Reversible Drives using Choppers

Reversible Drives using Choppers:

Using two quadrant choppers a reversible drive can be achieved, because this combination allows reversal of both current and voltage of the motor termi­nals. We can get a regenerative reversible drive. The motor can operate in all four quadrants. A scheme of a Reversible Drives using Choppers is shown in Fig. 4.85(a). The modes of operation are illustrated in Fig. 4.85(b). The operation in both the directions is achieved by operating the choppers 1 to 4 to provide voltage and current of desired polarity.

Reversible Drives using Choppers

Control of choppers S1 S2 with their diodes D1D2 provides operation in I and IV Quadrants with positive current and reversible by varying TON/TOFF ratio. S3S4 with diodes D3D4 comprise another chopper providing operation in II and III quadrants with negative current and reversible Va. Thus the load voltage and current can take up both possible directions. The circuit has similar behaviour of a dual converter made up of two antiparallel connected fully controlled line commutated converters.

Reversible Drives using Choppers

The choppers can also be controlled as regenerative choppers (step up choppers). To achieve this S2 is always ON and S3 OFF. The choppers S1 and S4 are controlled to provide positive Va and reversible load current. This corresponds to operation in I and II quadrants. The operation in III and IV quadrants can be accomplished by making S4 always ON, and S1 OFF with control on S1 and S2 to make Va negative and Ia reversible. The modes of operation are shown in Fig. 4.85(c).

Reversible Drives using Choppers

Four quadrant operation can also be obtained with a two quadrant chopper supplying the armature and using a scheme for field current or armature cur­rent reversal. This scheme involves fewer power components. The response is very sluggish, as has already been discussed.

Closed loop control systems are being developed to obtain a precise control of speed with regeneration in both directions for thyristor drives.

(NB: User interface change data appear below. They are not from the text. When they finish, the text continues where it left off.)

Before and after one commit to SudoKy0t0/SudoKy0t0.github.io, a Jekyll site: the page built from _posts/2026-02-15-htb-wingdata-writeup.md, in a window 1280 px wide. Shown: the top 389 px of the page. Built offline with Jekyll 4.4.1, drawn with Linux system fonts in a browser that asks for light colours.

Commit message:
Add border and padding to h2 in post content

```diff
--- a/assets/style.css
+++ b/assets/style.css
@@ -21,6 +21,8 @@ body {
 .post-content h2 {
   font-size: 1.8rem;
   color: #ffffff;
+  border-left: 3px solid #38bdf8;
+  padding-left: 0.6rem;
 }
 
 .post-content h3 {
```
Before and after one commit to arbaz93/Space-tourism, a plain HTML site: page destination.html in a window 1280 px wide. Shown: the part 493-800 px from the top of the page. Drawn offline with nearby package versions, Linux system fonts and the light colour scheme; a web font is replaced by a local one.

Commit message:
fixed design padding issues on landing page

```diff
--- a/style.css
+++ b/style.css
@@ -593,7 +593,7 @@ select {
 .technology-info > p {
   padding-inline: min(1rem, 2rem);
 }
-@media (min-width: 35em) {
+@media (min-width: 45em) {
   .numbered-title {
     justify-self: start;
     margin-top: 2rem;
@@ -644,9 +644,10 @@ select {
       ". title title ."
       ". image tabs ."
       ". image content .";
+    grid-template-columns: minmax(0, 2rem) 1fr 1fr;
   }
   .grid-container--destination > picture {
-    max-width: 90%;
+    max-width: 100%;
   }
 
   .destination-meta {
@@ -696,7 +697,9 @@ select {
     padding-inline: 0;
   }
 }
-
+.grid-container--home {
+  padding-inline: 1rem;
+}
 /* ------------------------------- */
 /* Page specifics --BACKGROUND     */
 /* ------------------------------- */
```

A comparison of a reversible drive using a dual converter and a four quad­rant chopper is rather interesting. A four quadrant chopper is costlier than a dual converter. This is because of commutation circuits required by each chopper. A dual converter has a simpler control, if circulating current is al­lowed. A detailed investigation may be required to compare the performance of the drives under dynamic and steady state conditions.